Younger guys, especially those who invested deeply when the fishery was producing so well a few years ago, are suffering most in what’s a high-overhead profession, they said. Many are raising young families and have home mortgages or rental costs, in addition to boat mortgages that may be higher.

Some have managed to bring in a little cash with other fisheries like hagfish or black cod, though opportunity is highly limited and the financial reward limited.

The impacts extend to boat crews. Deckhands, though sometimes itinerant, generally put in two months of work without pay to get a crab boat geared up before the season starts. The catch at sea -and resulting compensation - is the incentive for them to stick around.

“There’s some guys that have put some money away,” said Tony Anello’s brother, Steve, a 45-year fisherman who expects to have to leave the house he and his family rent in Duncans Mills. “They can ride it out a little longer. But there’s a lot of us that can’t, and it’s scary, especially when you haven’t done anything else in your life. And the bills keep piling up.”

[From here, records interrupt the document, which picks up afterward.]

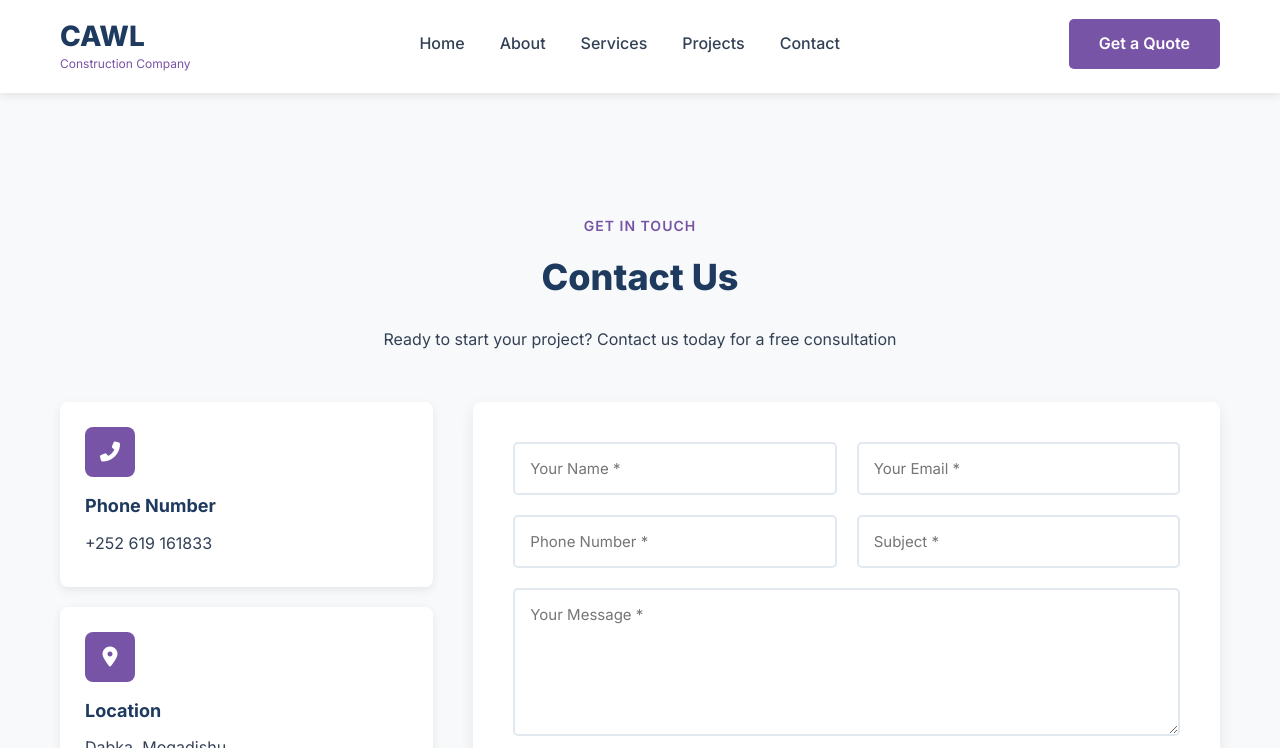
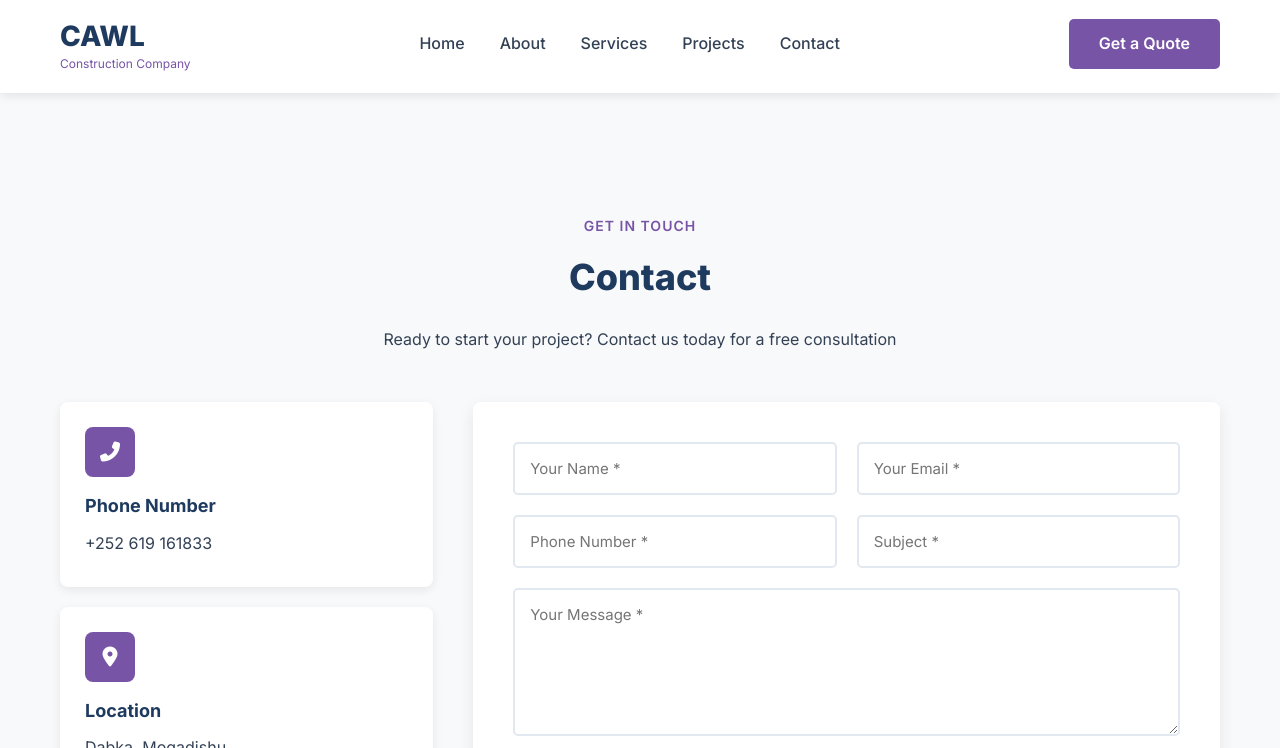
Before and after one commit to abqaaibraahi-eng/Cawl, a plain HTML site: page contact.html in a window 1280 px wide. Shown: the part 52-800 px from the top of the page. Drawn offline with Linux system fonts and the light colour scheme.

Commit message:
Change page title from 'Contact Us' to 'Contact'
Updated contact page title to be simpler and consistent.

🤖 Generated with [Claude Code](https://claude.com/claude-code)

Co-Authored-By: Claude <noreply@anthropic.com>

```diff
--- a/contact.html
+++ b/contact.html
@@ -66,7 +66,7 @@
         <div class="container">
             <div class="section-header">
                 <span class="section-label">Get In Touch</span>
-                <h2 class="section-title">Contact Us</h2>
+                <h2 class="section-title">Contact</h2>
                 <p class="section-desc">Ready to start your project? Contact us today for a free consultation</p>
             </div>
 
```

Stan Carpenter, president of the local marketing association, said the loss of the holiday market means the prices will be “in the dumpster” even if the fishery should open before too long. But with the roughest part of the winter coming up, Carpenter said he’s more worried about the risks people will take on the ocean in their desperation to generate some income.

“My guys in my association are so broke,” Carpenter told the county Board of Supervisors last week. “I know they’re going to be out there when they shouldn’t … I’m worried they’re not going to come back.”

You can reach Staff Writer Mary Callahan at 521-5249 or On Twitter @MaryCallahanB.

How to help

Donations for Bodega Bay fishermen may be made by clicking

here. Select 'Assistance for Spud Point crab fishermen/deckhands' from the first drop-down menu.

Mary Callahan

Environment and Climate Change, The Press Democrat

I am in awe of the breathtaking nature here in Sonoma County and am so grateful to live in this spectacular region we call home. I am amazed, too, by the expertise in our community and by the commitment to protecting the land, its waterways, its wildlife and its residents. My goal is to improve understanding of the issues, to find hope and to help all of us navigate the future of our environment.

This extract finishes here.